**DIRECTIONS:** Please reproduce the entries below exactly, leaving the pictures out.

(Before-and-after change records)
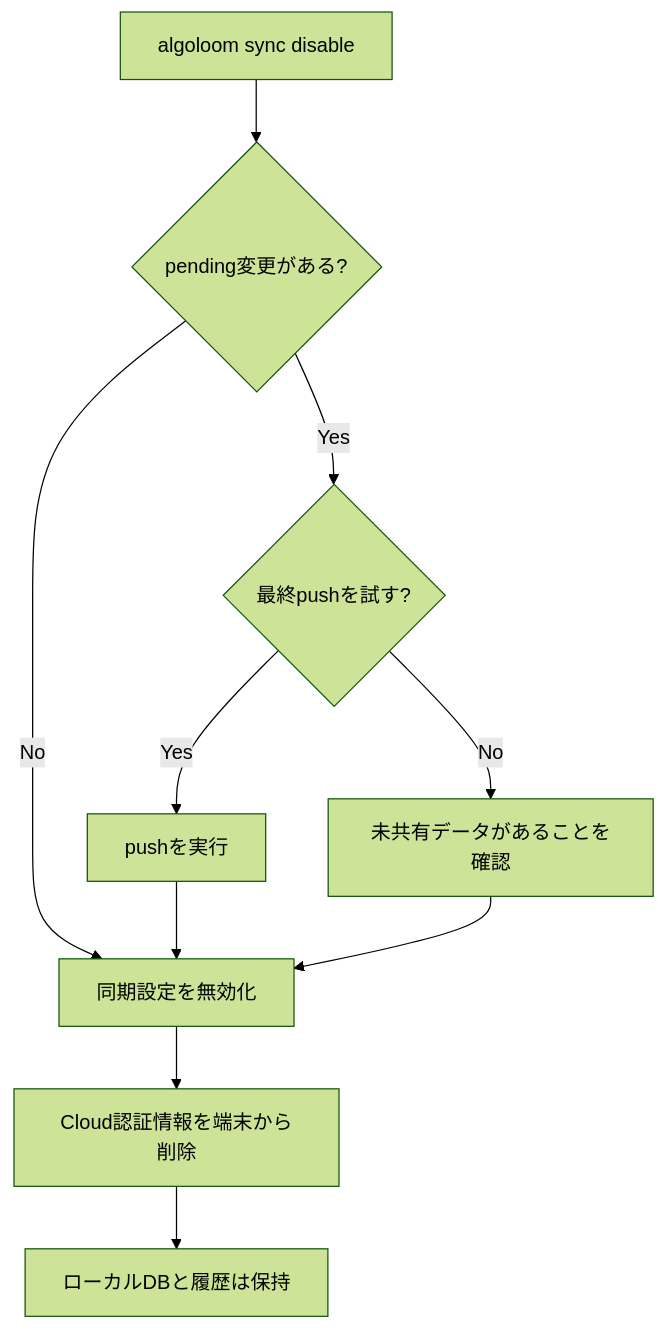
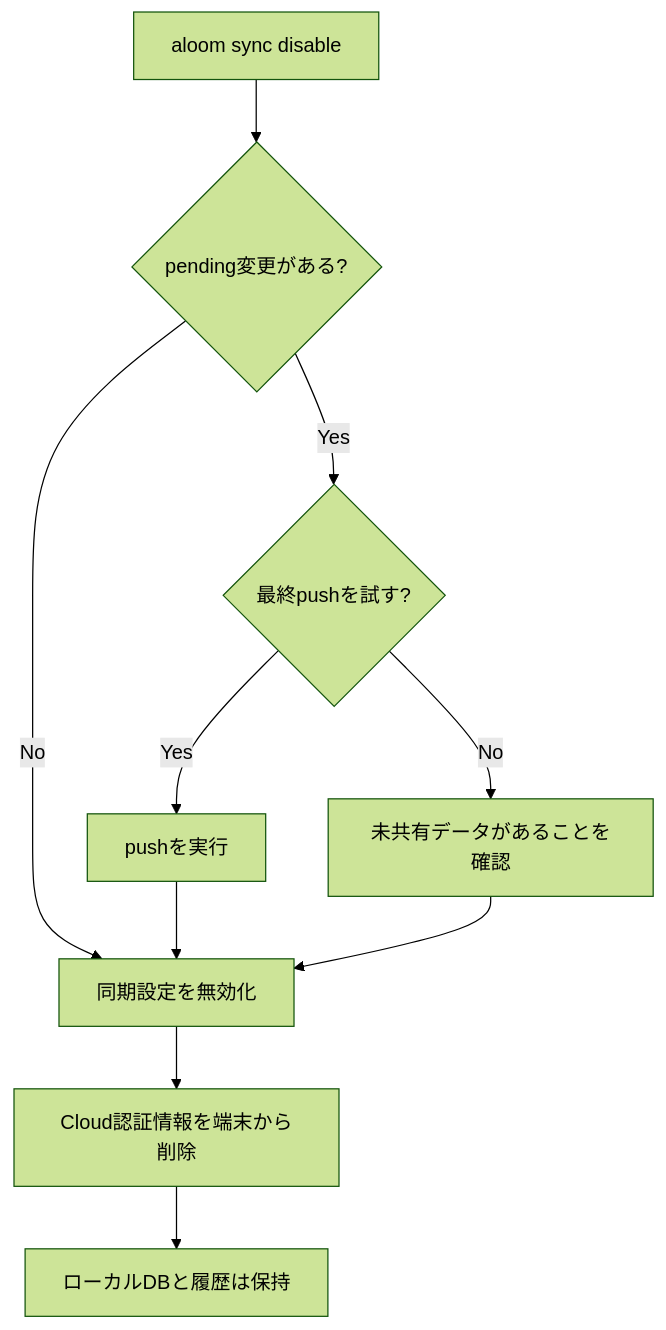
The eighth of 11 diagrams in database/local-and-cloud-sync-design.md (mgmaru/algo-loom), drawn with Mermaid (forest theme) before and after one commit. The commit also changed other lines of this file and 7 other files, not shown here.

````diff
--- a/database/local-and-cloud-sync-design.md
+++ b/database/local-and-cloud-sync-design.md
@@ -449,12 +449,12 @@
 ```mermaid
 flowchart TD
-    A[algoloom sync disable] --> B{pending変更がある?}
+    A[aloom sync disable] --> B{pending変更がある?}
     B -->|No| E[同期設定を無効化]
     B -->|Yes| C{最終pushを試す?}
     C -->|Yes| D[pushを実行]
     C -->|No| F[未共有データがあることを確認]
     D --> E
     F --> E
     E --> G[Cloud認証情報を端末から削除]
     G --> H[ローカルDBと履歴は保持]
 ```
````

**OUTPUT FOR THIS EXERCISE:**
The eighth of 11 diagrams in database/local-and-cloud-sync-design.md (mgmaru/algo-loom), drawn with Mermaid (forest theme) before and after one commit. The commit also changed other lines of this file and 7 other files, not shown here.

````diff
--- a/database/local-and-cloud-sync-design.md
+++ b/database/local-and-cloud-sync-design.md
@@ -449,12 +449,12 @@
 ```mermaid
 flowchart TD
-    A[algoloom sync disable] --> B{pending変更がある?}
+    A[aloom sync disable] --> B{pending変更がある?}
     B -->|No| E[同期設定を無効化]
     B -->|Yes| C{最終pushを試す?}
     C -->|Yes| D[pushを実行]
     C -->|No| F[未共有データがあることを確認]
     D --> E
     F --> E
     E --> G[Cloud認証情報を端末から削除]
     G --> H[ローカルDBと履歴は保持]
 ```
````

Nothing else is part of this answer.